**PROBLEM DETAILS**
Pull every line that holds the word "this" from the entries.

Before-and-after change records:
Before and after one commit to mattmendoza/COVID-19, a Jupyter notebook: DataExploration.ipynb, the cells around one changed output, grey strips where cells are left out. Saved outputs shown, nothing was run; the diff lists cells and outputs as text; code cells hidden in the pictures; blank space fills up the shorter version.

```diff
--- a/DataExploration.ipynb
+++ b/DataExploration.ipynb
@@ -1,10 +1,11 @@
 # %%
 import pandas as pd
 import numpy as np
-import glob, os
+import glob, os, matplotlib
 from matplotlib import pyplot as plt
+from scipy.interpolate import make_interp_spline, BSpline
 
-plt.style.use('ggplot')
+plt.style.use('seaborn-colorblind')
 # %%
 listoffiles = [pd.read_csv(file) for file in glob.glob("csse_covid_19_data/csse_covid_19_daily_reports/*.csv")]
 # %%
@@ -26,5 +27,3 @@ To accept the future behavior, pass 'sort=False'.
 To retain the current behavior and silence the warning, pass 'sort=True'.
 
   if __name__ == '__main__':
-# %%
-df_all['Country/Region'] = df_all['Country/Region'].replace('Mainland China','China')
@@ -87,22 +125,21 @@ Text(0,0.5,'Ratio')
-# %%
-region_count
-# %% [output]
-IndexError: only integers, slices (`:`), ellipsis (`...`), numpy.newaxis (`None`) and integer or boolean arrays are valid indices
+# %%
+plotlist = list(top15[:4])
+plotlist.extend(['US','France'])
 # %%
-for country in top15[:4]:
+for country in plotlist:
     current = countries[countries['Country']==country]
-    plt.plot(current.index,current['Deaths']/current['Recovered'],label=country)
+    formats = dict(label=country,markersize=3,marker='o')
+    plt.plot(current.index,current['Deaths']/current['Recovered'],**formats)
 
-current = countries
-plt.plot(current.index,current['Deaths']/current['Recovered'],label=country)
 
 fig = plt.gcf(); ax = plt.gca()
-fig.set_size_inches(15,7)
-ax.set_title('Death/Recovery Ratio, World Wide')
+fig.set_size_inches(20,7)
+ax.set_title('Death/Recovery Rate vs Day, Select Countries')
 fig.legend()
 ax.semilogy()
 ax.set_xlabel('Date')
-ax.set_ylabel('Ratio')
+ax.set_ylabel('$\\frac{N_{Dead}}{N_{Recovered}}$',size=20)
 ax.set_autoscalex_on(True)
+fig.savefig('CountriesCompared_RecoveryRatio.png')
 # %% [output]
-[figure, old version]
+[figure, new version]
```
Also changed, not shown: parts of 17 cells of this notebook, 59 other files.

* * *

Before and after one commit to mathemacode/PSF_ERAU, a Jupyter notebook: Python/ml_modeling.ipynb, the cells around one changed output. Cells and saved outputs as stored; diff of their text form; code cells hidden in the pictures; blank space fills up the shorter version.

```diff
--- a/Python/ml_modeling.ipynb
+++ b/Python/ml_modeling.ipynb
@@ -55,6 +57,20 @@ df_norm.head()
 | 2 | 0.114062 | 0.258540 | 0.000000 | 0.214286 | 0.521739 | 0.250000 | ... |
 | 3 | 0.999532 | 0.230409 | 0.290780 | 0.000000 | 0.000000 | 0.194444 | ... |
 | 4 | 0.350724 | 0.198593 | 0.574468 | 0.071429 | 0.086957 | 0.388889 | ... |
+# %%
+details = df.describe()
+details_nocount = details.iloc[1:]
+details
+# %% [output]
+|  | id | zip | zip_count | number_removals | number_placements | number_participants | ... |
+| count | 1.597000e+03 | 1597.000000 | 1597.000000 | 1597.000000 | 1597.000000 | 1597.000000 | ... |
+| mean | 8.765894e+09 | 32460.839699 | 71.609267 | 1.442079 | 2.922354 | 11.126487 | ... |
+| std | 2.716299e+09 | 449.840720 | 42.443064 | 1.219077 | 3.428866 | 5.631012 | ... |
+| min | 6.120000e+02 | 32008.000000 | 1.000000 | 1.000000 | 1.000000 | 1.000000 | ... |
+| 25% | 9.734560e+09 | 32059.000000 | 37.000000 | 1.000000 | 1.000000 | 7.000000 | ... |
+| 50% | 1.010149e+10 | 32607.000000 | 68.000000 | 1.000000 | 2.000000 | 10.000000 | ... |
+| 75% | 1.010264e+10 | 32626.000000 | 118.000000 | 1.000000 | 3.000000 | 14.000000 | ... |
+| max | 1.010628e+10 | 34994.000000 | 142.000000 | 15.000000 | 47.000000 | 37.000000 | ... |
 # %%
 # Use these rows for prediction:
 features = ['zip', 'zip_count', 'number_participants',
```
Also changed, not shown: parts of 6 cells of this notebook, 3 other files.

---

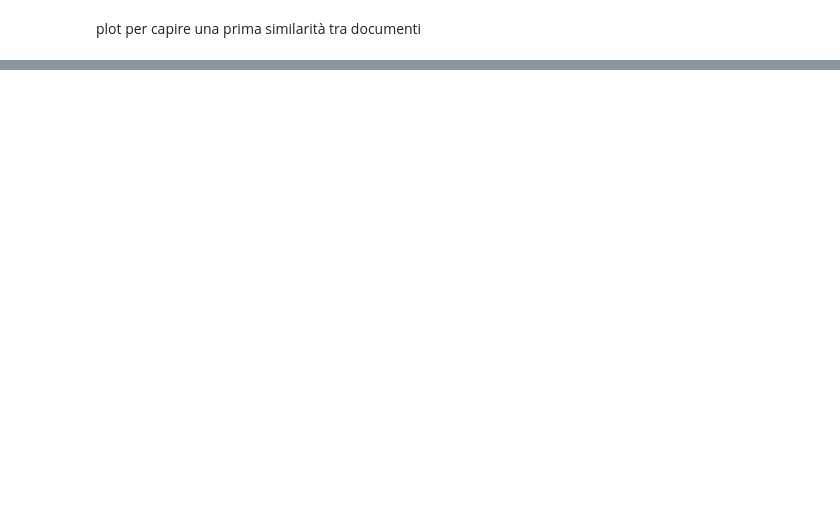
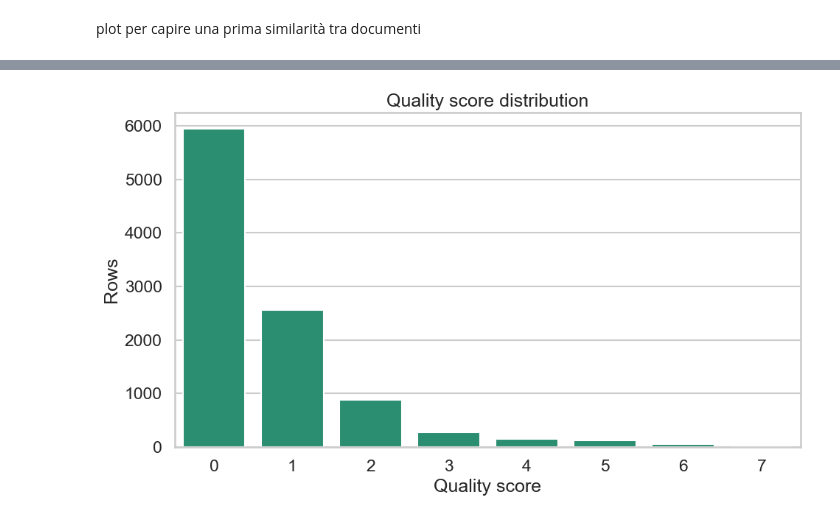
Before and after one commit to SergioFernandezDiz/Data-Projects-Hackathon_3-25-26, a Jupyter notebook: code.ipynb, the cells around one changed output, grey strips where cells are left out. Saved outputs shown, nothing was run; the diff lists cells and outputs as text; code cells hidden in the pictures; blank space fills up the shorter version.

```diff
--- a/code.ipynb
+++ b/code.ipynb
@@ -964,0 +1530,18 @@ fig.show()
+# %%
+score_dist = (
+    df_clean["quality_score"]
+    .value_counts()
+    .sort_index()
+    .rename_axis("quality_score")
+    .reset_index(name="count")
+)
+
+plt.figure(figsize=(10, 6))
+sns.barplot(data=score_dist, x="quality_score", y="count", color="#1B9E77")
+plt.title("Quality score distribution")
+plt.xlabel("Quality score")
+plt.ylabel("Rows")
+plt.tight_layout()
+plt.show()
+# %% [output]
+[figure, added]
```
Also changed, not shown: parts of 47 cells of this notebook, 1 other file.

**ANSWER TO THE EXERCISE**
Also changed, not shown: parts of 17 cells of this notebook, 59 other files.
Also changed, not shown: parts of 6 cells of this notebook, 3 other files.
Also changed, not shown: parts of 47 cells of this notebook, 1 other file.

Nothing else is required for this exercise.